* _INSTRUCTIONS FOR THE TASK_: Below are entries. Pull out all lines containing "InputType".

* _DATA RECORDS_:
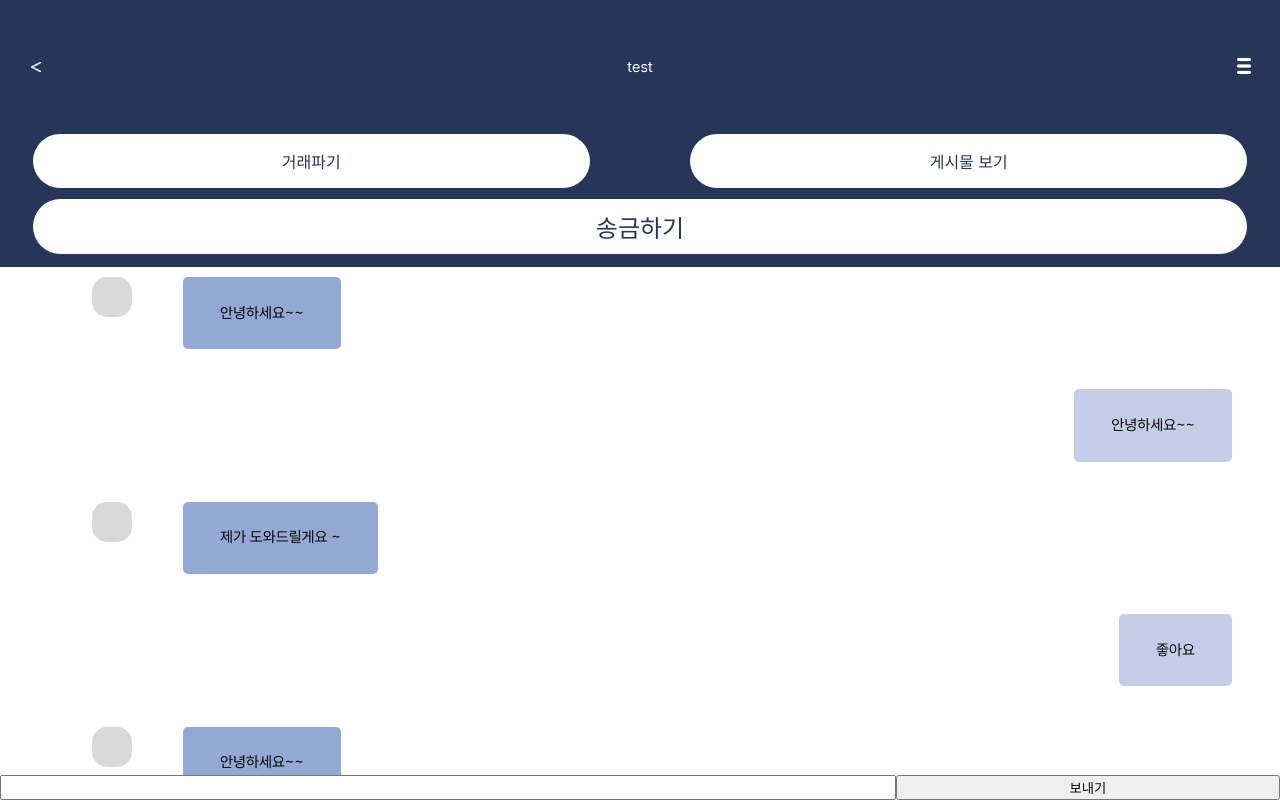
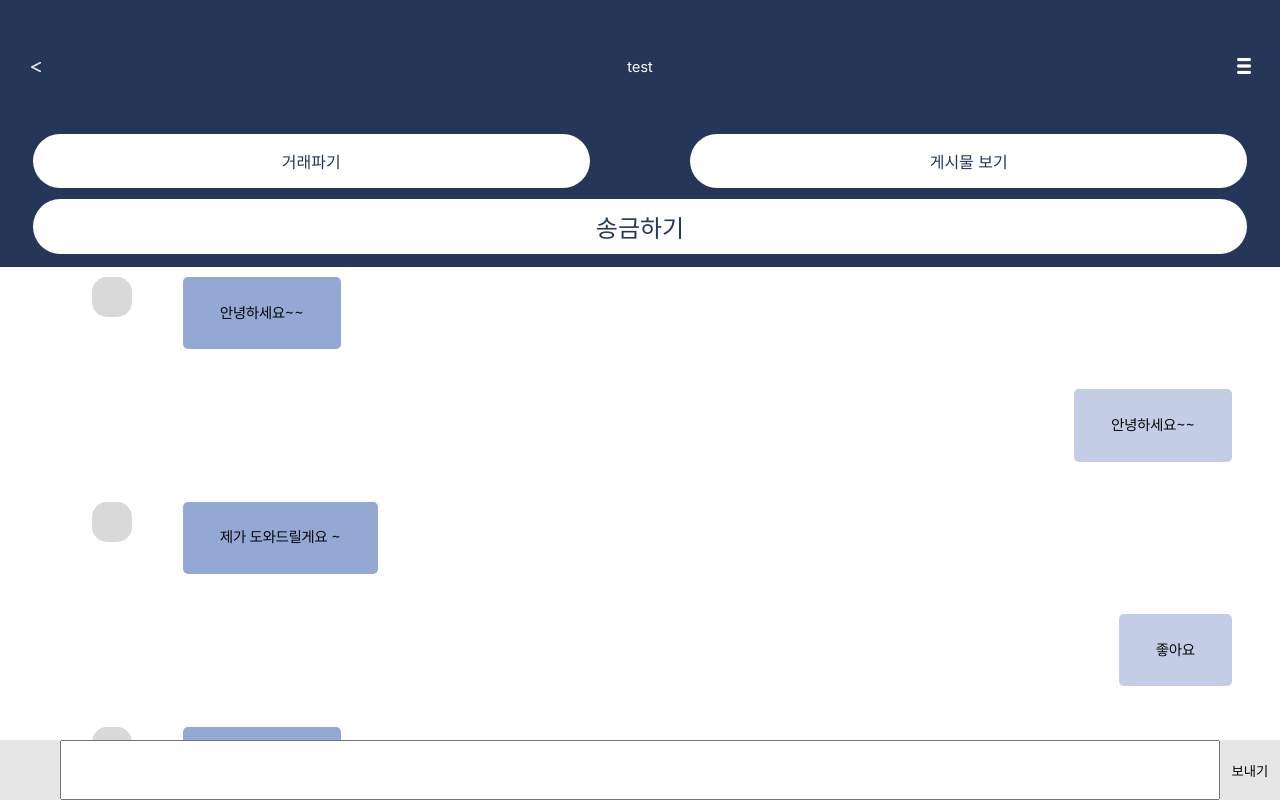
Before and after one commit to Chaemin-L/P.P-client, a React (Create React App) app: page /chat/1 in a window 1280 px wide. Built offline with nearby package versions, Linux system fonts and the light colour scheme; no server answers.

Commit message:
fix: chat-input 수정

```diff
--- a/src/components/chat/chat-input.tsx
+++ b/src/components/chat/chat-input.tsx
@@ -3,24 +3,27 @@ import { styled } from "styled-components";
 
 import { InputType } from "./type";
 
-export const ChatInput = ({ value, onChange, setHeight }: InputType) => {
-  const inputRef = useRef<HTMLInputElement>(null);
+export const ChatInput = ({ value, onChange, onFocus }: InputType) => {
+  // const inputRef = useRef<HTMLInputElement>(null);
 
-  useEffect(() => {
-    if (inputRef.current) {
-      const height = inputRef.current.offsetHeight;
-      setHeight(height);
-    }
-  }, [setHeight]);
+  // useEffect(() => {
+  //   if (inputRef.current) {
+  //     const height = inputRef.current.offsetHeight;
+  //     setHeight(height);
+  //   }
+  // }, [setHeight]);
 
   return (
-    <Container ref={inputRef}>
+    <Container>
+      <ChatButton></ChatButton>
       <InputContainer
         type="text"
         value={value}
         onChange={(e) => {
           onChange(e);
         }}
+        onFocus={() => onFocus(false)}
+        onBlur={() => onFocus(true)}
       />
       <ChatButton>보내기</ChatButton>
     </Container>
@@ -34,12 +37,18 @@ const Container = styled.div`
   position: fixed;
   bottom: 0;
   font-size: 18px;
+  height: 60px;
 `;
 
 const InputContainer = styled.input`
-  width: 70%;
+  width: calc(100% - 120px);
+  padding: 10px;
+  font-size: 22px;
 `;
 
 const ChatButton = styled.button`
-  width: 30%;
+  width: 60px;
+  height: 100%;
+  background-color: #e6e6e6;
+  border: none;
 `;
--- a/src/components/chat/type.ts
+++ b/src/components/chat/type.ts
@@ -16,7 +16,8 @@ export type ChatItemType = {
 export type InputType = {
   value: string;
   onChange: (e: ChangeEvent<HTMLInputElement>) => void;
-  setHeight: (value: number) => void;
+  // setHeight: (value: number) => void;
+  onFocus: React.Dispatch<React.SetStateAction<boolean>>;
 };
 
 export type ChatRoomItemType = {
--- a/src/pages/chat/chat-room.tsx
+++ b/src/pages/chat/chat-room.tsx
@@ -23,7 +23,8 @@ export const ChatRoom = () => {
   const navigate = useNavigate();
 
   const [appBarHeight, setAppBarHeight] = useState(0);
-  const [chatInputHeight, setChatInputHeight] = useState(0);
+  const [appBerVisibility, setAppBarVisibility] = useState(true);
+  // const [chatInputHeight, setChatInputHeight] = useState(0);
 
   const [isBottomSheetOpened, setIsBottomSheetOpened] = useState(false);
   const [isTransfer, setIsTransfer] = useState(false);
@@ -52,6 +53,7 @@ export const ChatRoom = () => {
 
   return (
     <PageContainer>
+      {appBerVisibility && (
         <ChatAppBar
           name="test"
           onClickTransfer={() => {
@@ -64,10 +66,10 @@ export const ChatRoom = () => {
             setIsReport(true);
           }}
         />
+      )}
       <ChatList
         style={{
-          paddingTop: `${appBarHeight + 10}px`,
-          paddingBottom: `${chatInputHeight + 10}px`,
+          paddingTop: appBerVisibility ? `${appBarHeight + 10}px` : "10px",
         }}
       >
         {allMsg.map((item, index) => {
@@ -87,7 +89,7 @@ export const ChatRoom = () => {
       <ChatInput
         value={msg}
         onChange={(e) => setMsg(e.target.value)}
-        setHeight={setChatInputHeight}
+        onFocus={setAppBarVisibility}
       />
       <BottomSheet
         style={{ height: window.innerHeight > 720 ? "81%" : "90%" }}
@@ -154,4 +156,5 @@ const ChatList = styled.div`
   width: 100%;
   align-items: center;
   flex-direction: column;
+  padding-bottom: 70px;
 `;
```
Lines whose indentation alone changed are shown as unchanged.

* _EXERCISE RESULT_:
 import { InputType } from "./type";
-export const ChatInput = ({ value, onChange, setHeight }: InputType) => {
+export const ChatInput = ({ value, onChange, onFocus }: InputType) => {
 export type InputType = {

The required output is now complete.